Well, that's not quite true. The silver lining, I guess, is that now I have to get on with the rest of my scholarly life. For the past four months, waiting for this review, I've felt paralyzed, unable to work on the article I'm half done with, unable to start strategizing about the next book (even though I'm excited about both), and unable to do more than desultory work on my scholarly edition. It just hasn't felt worth it, when I knew that I might hear back any day about this book and need to turn quickly to any final revisions.

And to be honest, I've been worried, over those past four months, about whether I was losing steam and losing drive, and maybe becoming complacent (about getting tenure, about the idea of having my book come out with this particular fancy press, and, generally, about all the things I've done rather than being energized by what lies ahead). If my book isn't coming out imminently, well, that feels shameful. But a sense of falling behind or of having something to prove has always been useful to my productivity. Having the book in limbo means I absolutely have to get that article out the door this summer. And I need to start applying for some external fellowships, maybe even a few big ones, in order to write the first couple of chapters of my second book and in the hopes of taking a year-long rather than a semester-long sabbatical in 2013-14.

I suppose it will all work out in the end; the race is not always to the swift, etc. But this sure wasn't what I'd hoped to hear.

Saturday, June 09, 2012

When you think dumb thoughts you like dumb people

As I struggle along with my Italian here where I'm surrounded by it, I realize what a comfort, what an absolute joy, the boring, the conventional, the formulaic, and the repetitive are. Bad detective shows and their stern, furrowed-browed heroes and bumbling sidekicks? Awesome. I've seen 'em all before. Glossy women's magazines with their rhapsodies over lipstick and dollops of personal-life wisdom? Even better. I love commercials and print advertisements, the stupider the better. (Really bad not-quite jokes? I get them! It's fantastic!)

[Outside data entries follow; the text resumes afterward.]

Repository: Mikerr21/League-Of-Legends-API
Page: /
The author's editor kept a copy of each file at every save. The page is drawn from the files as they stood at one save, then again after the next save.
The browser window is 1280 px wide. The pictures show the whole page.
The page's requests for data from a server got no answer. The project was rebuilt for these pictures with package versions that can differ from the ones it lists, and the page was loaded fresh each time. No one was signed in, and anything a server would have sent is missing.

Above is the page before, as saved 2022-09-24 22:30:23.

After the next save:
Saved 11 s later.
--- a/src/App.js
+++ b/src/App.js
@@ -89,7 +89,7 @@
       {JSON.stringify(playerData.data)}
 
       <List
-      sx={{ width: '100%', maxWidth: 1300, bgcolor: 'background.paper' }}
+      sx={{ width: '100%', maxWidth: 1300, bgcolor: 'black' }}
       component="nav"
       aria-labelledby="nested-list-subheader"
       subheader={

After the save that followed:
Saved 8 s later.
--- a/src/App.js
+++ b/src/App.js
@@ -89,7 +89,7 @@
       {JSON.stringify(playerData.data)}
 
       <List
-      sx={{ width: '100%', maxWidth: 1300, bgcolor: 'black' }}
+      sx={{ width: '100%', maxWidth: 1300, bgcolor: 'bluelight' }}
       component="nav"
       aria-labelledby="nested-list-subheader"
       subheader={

As Cosimo has observed, the people you'd most avoid if they were speaking your native language--the loud, slow-talking, pedantic ones--are those you're most grateful for when you're trying to work up your language comprehension. Whining children? Pretty great! That guy opining loudly to his buddies outside the tabbachi shop? Also great! Ditto for old ladies narrating their purchases aloud at the supermarket, couples breaking up in public, and angry dudes with bad cell phone connections shouting the same sentence over and over. We went to mass at a local church (itself awesome, since the formulae are the same and lots of the terms are cognates and/or Latin loan words), and I briefly thought I'd been granted the gift of tongues when I was able to follow most of the sermon. But no: the priest was just a tedious young guy, fresh from the seminary, giving a deliberative, repetitive, and essentially theological sermon. It was terrific.

I guess I look forward to the day when I dislike tedious Italians as much as I dislike tedious Americans and Britons. But for now I embrace them. Eloquent, original, and complex thinkers just ain't for me.

Saturday, June 02, 2012

Fare come fanno i romani

So we made it to Rome, and with the exception of the mosquitoes, who have given us an overly-enthusiastic welcome, everything here is pretty near perfect: the weather, the apartment, the neighborhood.

If this is how the Romans do it, I'm sold. Check it:

A corner of the kitchen, opening onto the terrace

The back of the terrace

The view from the living room

Another view from the living room

So who knows how much I'll be blogging. Unless you're more interested in my adventures in verb conjugation than I imagine--or have a very high tolerance for hearing about bad Italian t.v., the many bottles of wine, prosecco, and limoncello already lining my fridge, or how tiiiired my feet are, there may not be much to report.